Start with light weights (so you can easily control each repetition). Keep your glutes and core fully engaged to keep you stable. Use your lats to press up. On the way down, Make sure you don’t lower your elbows below your shoulders-level. Another alternative is to perform the bench press on the floor. This will force you to only go as low as floor level.
7. Side-To-Side Walks
The side-to-side walk is a great exercise to strengthen the gluteus medius. However, you need to avoid side flexion (bending to one side) as you walk because you’ll be compensating and using the quadratus lumborum (QL) muscle.
To do this exercise properly, make sure you keep your feet facing forward and avoid side bending as you walk to each side.
When squatting, notice if your knees turn inwards, if your heels elevate and if your back starts rounding. If any of these things are happening, don’t add load until you fix these flawed movement patterns first. (Piriformis Control is my program where I show you how to fix these squatting imbalances).
When you’re squatting, keep your lats down, glutes and core engaged. Don’t roll your back and go as long as you can without sacrificing form.
- Related: Fix your squat
Avoid rounding the back and letting the knee travel past your foot when lunging down. Keep your back straight. Keep the back leg stable as you drop into the lunge. Make sure to use your glutes and the front leg to get back up. And keep your core engaged to stabilize you.
Focusing on an item or the wall or in front of you will also help you remain stable throughout the exercise.
The deadlift is a fantastic exercise to uncover the current postural and muscular imbalance. When you’re deadlifting, make sure you’re not rounding your back all throughout the movement. (And most importantly, don’t round your back when you’re done and dropping the weights down)

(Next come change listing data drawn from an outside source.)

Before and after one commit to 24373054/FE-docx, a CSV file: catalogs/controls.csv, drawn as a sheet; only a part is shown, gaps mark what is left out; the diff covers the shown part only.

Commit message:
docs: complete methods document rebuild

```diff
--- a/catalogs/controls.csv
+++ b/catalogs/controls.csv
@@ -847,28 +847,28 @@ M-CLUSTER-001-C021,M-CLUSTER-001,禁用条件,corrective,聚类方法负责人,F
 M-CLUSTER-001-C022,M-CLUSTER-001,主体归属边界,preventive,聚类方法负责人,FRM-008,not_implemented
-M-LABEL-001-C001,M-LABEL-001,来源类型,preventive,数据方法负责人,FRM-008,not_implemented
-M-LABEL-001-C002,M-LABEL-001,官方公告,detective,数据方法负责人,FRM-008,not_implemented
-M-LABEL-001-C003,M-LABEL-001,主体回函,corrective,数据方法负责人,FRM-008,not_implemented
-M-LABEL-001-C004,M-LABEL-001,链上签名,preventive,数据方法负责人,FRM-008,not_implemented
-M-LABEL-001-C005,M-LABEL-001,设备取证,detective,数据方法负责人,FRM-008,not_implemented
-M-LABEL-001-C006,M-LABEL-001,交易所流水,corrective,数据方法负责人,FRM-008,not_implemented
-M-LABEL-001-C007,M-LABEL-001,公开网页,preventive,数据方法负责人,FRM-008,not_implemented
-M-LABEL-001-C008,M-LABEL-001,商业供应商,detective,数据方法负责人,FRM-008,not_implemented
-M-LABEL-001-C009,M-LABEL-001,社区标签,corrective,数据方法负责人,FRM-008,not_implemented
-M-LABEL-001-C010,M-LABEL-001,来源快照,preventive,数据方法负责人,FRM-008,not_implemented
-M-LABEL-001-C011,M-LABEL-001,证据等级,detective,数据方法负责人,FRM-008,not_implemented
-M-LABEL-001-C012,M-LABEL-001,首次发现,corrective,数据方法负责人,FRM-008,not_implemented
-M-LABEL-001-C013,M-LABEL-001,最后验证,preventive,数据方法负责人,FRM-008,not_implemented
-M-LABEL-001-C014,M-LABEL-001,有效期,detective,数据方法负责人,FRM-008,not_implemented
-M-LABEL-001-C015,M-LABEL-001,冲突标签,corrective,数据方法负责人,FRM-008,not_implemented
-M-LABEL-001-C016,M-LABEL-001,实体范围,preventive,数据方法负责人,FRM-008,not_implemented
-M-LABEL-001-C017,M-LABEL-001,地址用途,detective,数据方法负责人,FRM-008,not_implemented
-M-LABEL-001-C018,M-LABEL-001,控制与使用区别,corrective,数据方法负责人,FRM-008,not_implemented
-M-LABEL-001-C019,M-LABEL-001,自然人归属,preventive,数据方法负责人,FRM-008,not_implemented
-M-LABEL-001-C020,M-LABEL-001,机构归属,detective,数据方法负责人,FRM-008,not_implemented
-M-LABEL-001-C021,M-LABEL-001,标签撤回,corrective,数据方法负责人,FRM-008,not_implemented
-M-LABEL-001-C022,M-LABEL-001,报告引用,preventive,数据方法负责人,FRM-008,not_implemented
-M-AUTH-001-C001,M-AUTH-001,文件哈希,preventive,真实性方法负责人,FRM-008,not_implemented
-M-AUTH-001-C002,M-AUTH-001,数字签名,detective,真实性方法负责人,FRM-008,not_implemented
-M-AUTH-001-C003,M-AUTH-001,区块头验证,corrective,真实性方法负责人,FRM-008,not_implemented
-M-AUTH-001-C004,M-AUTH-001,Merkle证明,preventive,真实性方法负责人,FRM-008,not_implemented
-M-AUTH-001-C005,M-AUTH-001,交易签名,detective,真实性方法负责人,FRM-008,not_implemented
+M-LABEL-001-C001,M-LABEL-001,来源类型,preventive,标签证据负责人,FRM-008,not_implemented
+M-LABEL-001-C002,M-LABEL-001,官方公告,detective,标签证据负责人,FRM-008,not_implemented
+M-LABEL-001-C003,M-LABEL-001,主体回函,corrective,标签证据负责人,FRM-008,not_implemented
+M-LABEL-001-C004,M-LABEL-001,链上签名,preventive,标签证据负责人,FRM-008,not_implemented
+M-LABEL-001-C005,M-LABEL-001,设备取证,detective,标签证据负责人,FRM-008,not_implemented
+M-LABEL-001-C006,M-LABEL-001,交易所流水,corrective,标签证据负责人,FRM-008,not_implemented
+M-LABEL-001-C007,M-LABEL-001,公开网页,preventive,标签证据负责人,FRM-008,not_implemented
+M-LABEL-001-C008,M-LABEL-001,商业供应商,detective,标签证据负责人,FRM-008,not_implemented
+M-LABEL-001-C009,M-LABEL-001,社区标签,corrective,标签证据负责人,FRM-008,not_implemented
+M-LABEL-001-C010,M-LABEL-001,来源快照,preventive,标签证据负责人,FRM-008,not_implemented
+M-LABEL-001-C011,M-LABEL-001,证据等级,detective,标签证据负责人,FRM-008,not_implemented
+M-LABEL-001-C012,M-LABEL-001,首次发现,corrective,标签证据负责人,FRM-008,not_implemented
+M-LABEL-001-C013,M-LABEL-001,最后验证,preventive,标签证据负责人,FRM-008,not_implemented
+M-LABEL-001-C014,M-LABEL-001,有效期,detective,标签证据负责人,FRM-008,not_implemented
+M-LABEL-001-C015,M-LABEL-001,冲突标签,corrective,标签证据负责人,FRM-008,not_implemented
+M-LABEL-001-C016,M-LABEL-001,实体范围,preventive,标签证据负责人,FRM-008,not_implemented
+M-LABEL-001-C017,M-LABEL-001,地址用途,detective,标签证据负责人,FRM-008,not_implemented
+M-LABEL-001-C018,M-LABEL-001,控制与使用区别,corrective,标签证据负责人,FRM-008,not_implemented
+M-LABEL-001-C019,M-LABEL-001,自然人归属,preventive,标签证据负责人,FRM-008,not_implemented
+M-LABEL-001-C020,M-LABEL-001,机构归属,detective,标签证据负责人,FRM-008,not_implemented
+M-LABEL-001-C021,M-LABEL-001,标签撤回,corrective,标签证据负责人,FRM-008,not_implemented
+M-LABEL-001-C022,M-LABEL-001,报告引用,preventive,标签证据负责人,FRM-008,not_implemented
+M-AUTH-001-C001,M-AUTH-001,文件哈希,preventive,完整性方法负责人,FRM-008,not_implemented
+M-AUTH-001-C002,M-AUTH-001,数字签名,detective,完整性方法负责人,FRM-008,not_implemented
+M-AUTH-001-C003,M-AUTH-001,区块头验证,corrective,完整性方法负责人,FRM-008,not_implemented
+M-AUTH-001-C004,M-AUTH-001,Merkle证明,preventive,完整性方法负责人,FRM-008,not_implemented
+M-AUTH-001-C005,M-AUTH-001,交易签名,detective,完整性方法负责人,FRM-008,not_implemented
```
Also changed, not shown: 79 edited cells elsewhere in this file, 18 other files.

The proper way to deadlift is to keep your lats down, keep everything tight and engaged, and initiate the movement from the hips. As you’re bending from the hips, start bending your knees. Push through your feet and get back up. Do not release the core brace until you drop the weights and get back up.
When planking, avoid dropping your hips…raising your hips too high…or letting your head drop forward. You want to tuck your pelvis in to engage your core. Make sure to keep your glutes tight and legs straight (don’t bend at the knees).
When performing the push-up exercise, follow the same plank technique before starting the movement. Make sure your hands are underneath your shoulders. As you press up avoid arching your back and using your lower back to get you back up.
You don’t have to go very low if you’re struggling to lift your body back up without using your lower back a little. You need to power up using your lats, chest, and arms while keeping your core and glutes engaged.
I am not a fan of the crunch exercise in general. And, it’s easy to make this exercise even worse. Crunches promote the flexed back posture…they don’t work the inner core and you’re more likely to just compensate with your hip flexors. Instead, I like to skip the crunches all together and use other more efficient deep core strengthening exercises.